_YOUR TASK_
Extract all lines from the data beneath that include the word "center".

[Collected data]
********************
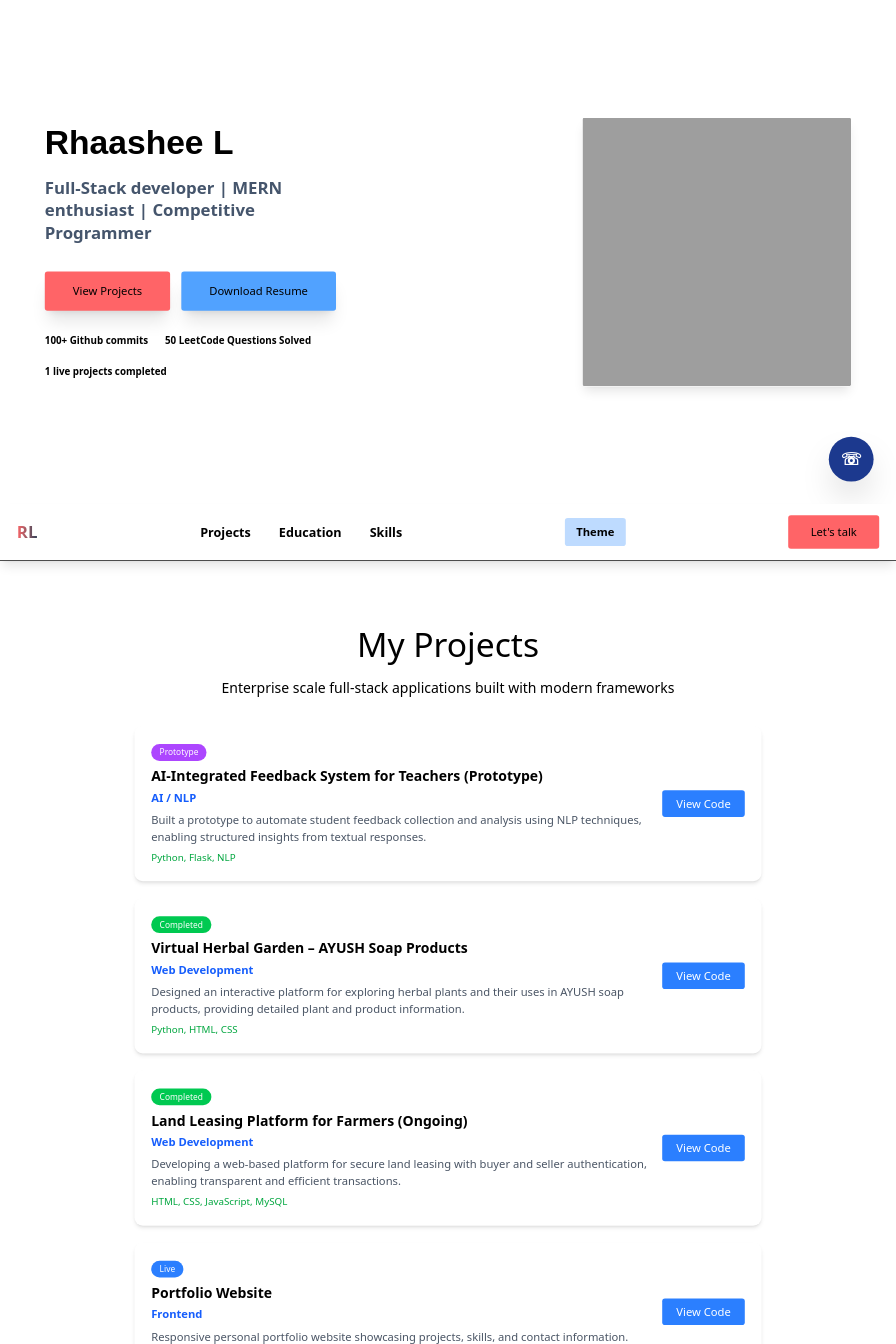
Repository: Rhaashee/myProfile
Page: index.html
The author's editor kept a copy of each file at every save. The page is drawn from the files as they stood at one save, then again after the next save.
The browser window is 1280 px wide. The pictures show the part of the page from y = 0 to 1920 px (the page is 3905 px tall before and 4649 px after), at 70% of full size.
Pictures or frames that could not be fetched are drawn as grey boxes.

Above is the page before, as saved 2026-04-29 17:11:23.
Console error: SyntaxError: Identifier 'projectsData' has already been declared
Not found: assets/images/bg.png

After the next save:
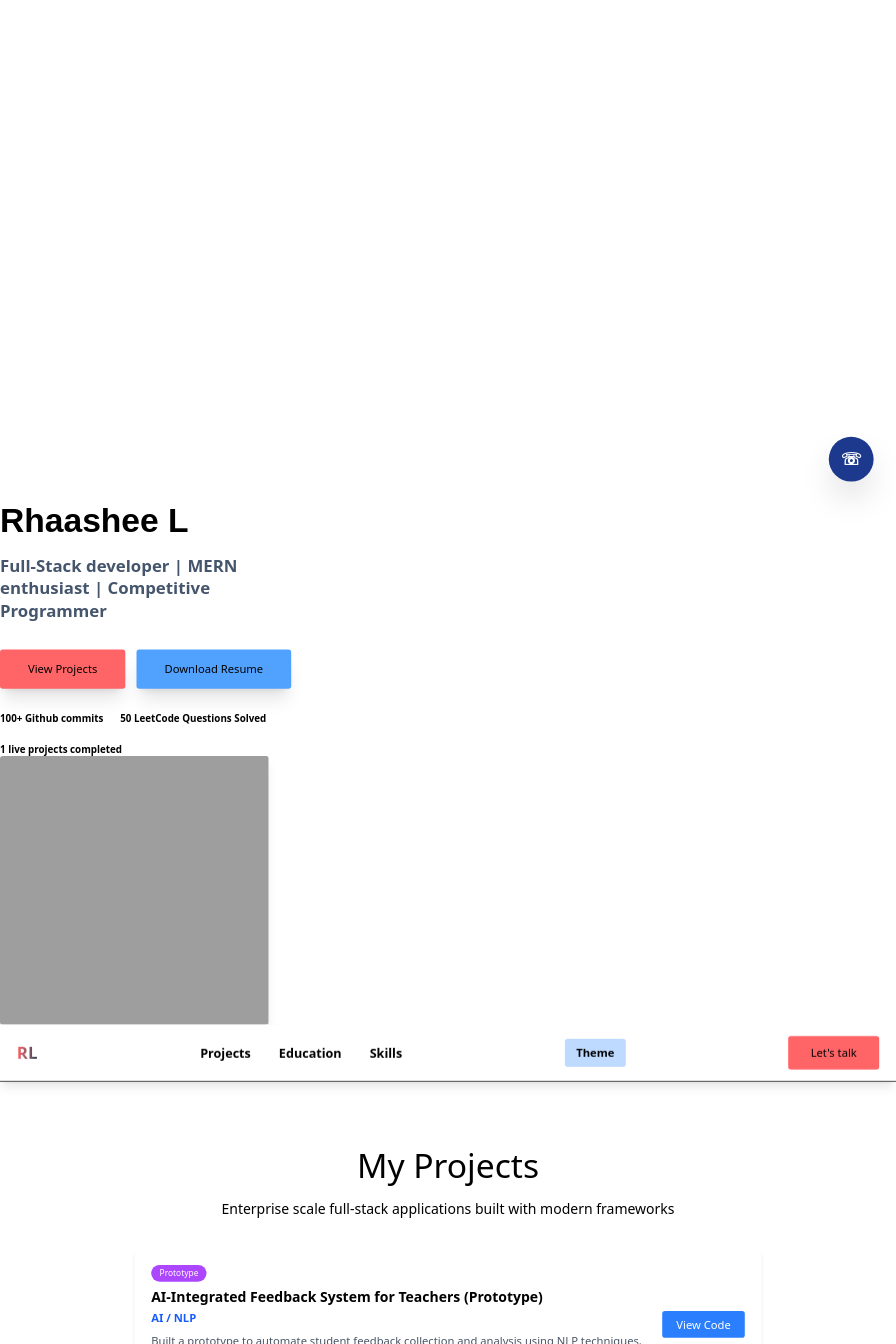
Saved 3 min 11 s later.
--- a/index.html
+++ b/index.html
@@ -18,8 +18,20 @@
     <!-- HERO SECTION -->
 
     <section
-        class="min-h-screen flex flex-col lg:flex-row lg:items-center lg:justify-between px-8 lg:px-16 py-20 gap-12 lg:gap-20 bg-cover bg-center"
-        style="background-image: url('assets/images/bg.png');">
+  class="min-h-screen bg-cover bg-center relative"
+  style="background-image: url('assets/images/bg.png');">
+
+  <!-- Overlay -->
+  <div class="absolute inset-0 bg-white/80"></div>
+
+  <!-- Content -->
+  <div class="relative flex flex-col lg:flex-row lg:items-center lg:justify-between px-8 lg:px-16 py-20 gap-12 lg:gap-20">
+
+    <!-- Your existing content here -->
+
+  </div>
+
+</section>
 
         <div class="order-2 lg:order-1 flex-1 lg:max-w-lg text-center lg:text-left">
********************
_PROBLEM SOLUTION_
-        class="min-h-screen flex flex-col lg:flex-row lg:items-center lg:justify-between px-8 lg:px-16 py-20 gap-12 lg:gap-20 bg-cover bg-center"
+  class="min-h-screen bg-cover bg-center relative"
+  <div class="relative flex flex-col lg:flex-row lg:items-center lg:justify-between px-8 lg:px-16 py-20 gap-12 lg:gap-20">
         <div class="order-2 lg:order-1 flex-1 lg:max-w-lg text-center lg:text-left">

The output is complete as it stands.